China previously launched two similarly named special actions in the 2000s to “crack down on the underworld,” or dahei (short for “打黑除恶”). The difference in one character, however, gave the latest saohei campaign a broader scope. Rather than fight organize crime in a whack-a-mole fashion primarily to ensure public safety, saohei is “inherently political”: it is expressly aimed at solidifying the Party’s rule down to the lowest levels of governance. To that end, China’s national criminal justice authorities issued a series of guidance documents to broadly define “organized crime” and related concepts, call for whole-of-society efforts to prevent organized crime, set forth special criminal procedures and powers, and penalize corrupt officials who enable such criminal activities.

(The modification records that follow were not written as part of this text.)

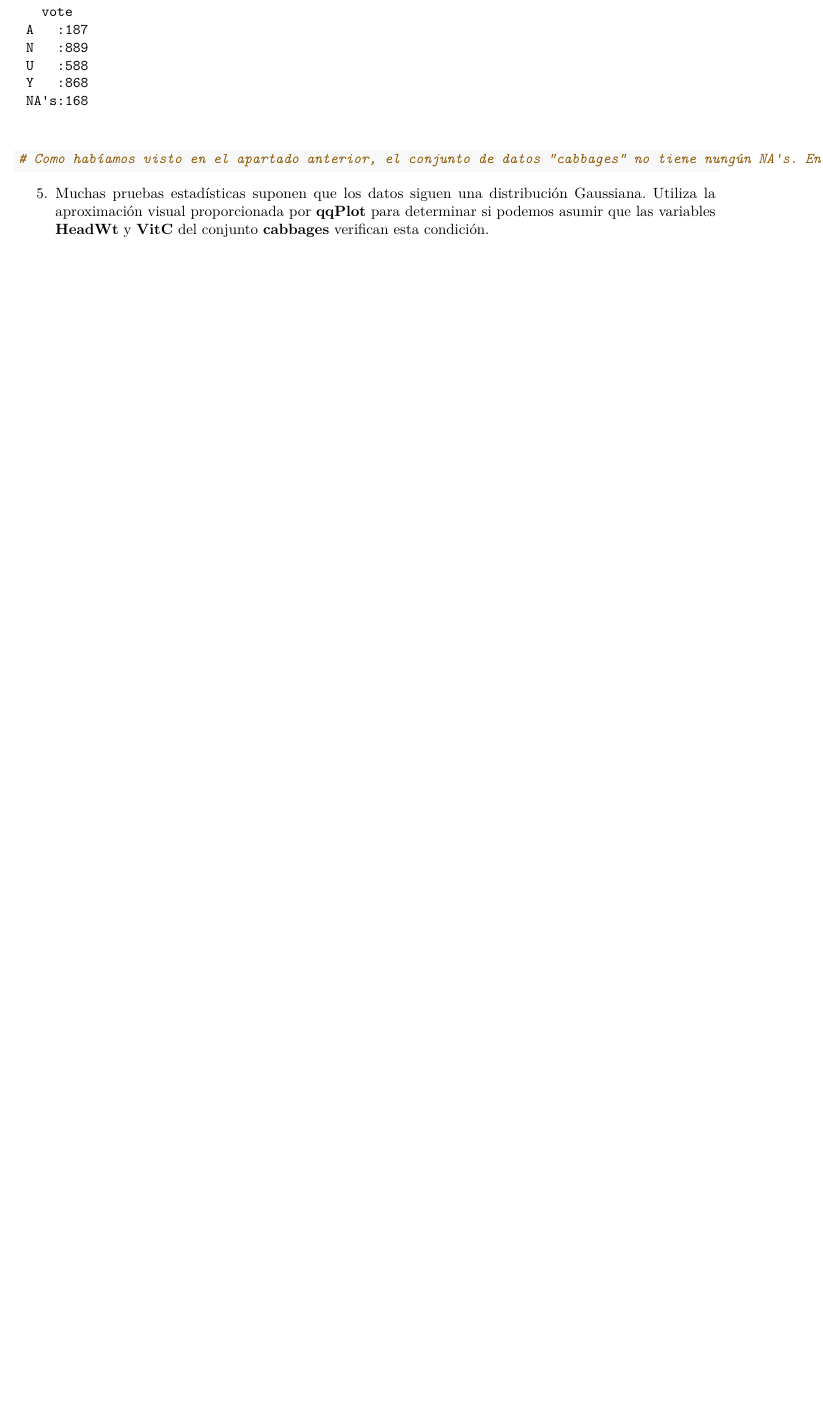
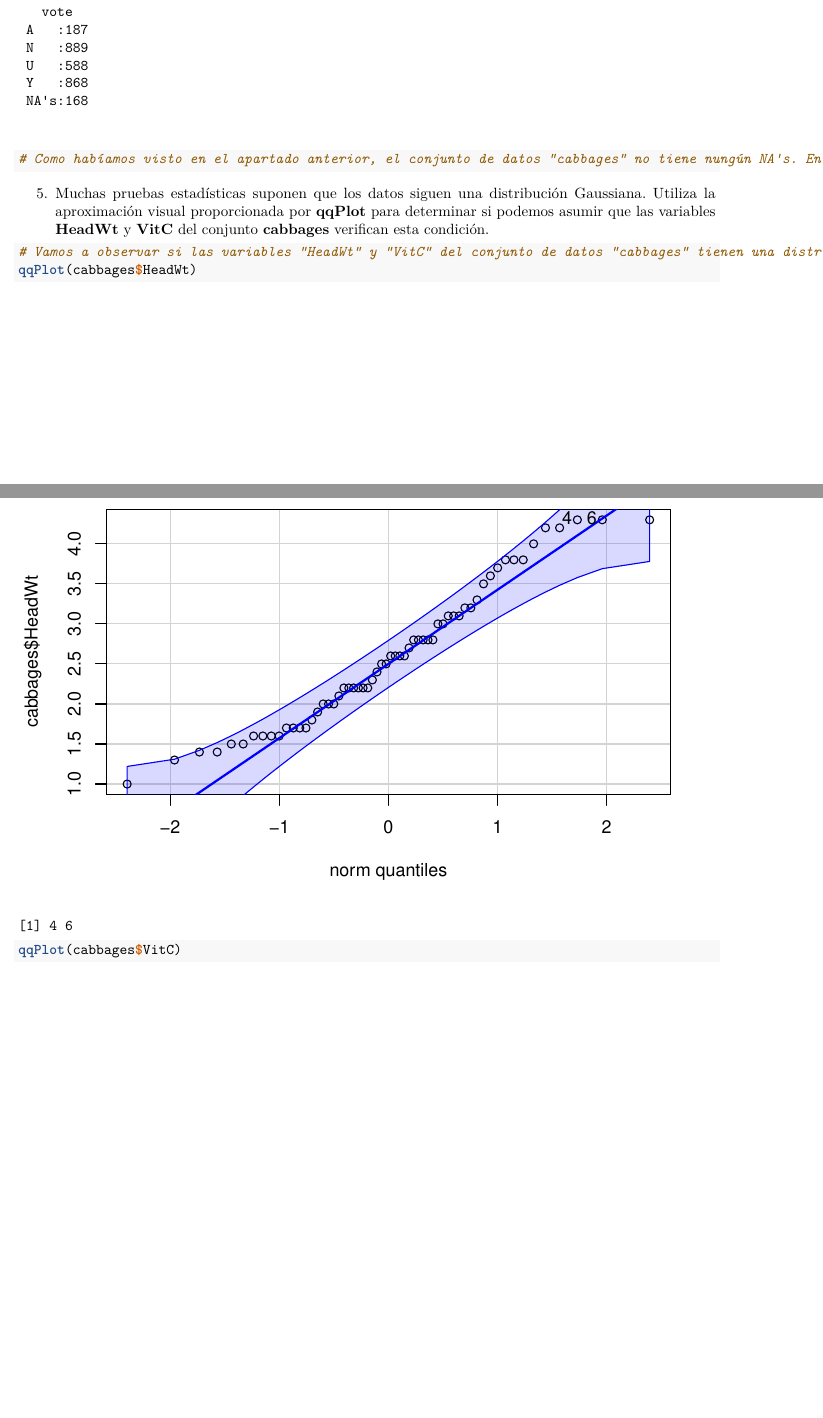
Before and after one commit to gosacarpersonal/SolucionesTema1, an R Markdown document (BoletinTema1ALUMNO.Rmd): part of page 10 of 11 before the commit and two parts of pages 10 and 11 of 13 after it, the two joined at a grey line, cut so that both start at the same text, the shorter picture padded with empty space. Rendered offline with R 4.5, knitr and Pandoc, then LaTeX, with nearby package versions.

Commit message:
Ejercicio 5

````diff
--- a/BoletinTema1ALUMNO.Rmd
+++ b/BoletinTema1ALUMNO.Rmd
@@ -240,6 +240,11 @@ summary(Chile)
 5.  Muchas pruebas estadísticas suponen que los datos siguen una distribución Gaussiana. Utiliza la aproximación visual proporcionada por **qqPlot** para determinar si podemos asumir que las variables **HeadWt** y **VitC** del conjunto **cabbages** verifican esta condición.
 
 ```{r}
+# Vamos a observar si las variables "HeadWt" y "VitC" del conjunto de datos "cabbages" tienen una distribución de los datos Gaussiana
+qqPlot(cabbages$HeadWt)
+qqPlot(cabbages$VitC)
+
+# Podemos ver que sí cumplen la distribución Gaussiana, aun que no se aprecien las líneas discontínuas, todos los datos están contenidos en el área de distribución Gaussiana. En el conjunto "VitC" los datos están más agrupados en el centro, en cambio el conjunto "HeadWt" tiene algunos datos cerca de los límites del área.
 ```
 
 6.  Una representación habitual, para determinar la distribución de los datos de una variable cuantitativa es el histograma (**hist**). Determina, de forma aproximada, utilizando el histograma, si hay diferencias entre los contenidos de vitamina C (**VitC**), para las diferentes variedades de calabaza (variable **Cult**), en el conjunto de datos **cabbages**.
````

The AOCL is a key tool to “normalize” the saohei campaign. It was enacted in part to “safeguard national security, social order, and economic order,” and incorporated many of the measures contained in the guidance documents. As saohei will remain part of the Party’s social governance program for at least the next five years, below we take a belated look at the AOCL.Continue reading ““Sweep Away Darkness, Eliminate Evil”: A Belated Overview of China’s First Organized Crime Law”

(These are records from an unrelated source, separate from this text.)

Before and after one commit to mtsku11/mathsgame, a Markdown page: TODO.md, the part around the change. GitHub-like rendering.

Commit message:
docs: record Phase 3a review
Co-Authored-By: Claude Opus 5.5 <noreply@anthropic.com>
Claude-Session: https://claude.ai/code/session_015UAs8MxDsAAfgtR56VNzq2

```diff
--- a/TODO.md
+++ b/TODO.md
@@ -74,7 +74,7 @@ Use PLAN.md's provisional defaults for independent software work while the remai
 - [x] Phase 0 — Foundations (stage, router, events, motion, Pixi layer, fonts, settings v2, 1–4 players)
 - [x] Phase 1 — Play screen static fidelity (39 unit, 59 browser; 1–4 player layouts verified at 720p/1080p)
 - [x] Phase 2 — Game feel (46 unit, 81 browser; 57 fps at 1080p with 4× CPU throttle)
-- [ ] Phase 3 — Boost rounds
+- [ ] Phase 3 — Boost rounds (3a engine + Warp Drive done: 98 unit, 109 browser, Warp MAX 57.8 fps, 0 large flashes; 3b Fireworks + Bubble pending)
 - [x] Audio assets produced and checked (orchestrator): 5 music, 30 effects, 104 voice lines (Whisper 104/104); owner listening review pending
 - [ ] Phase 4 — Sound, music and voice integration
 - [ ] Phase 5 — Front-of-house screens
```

UPDATE (Dec. 27, 2022): The official readout of the session’s first meeting reveals that the NPCSC is also reviewing a draft amendment to the Foreign Trade Law [对外贸易法] to codify a pilot administrative reform that recently expired on December 1. The readout also shows that the State Council has requested an interpretation of “relevant articles” of the Hong Kong National Security Law, without elaborating. We expect both to pass on Friday. Finally, it appears that the draft revision to the Enterprise Bankruptcy Law [企业破产法] has been removed from this session’s agenda.
Last Friday, the Council of Chairpersons decided to convene the 38th and second-to-last session of the 13th NPC Standing Committee (NPCSC) from December 27 to 30. The session’s tentative agenda includes fifteen bills. The Hong Kong government’s requested interpretation of the Hong Kong National Security Law, however, is not among them. But as we have explained, the NPCSC may hide the existence of a bill until after its adoption, so it could still consider an interpretation at the upcoming session. Below we briefly preview the bills slated for review.Continue reading “NPCSC Session Watch: Lawmaking Reforms, Corporate Bankruptcy, Charity, Financial Stability, Foreign Sovereign Immunity, Cross-Border Litigation & More”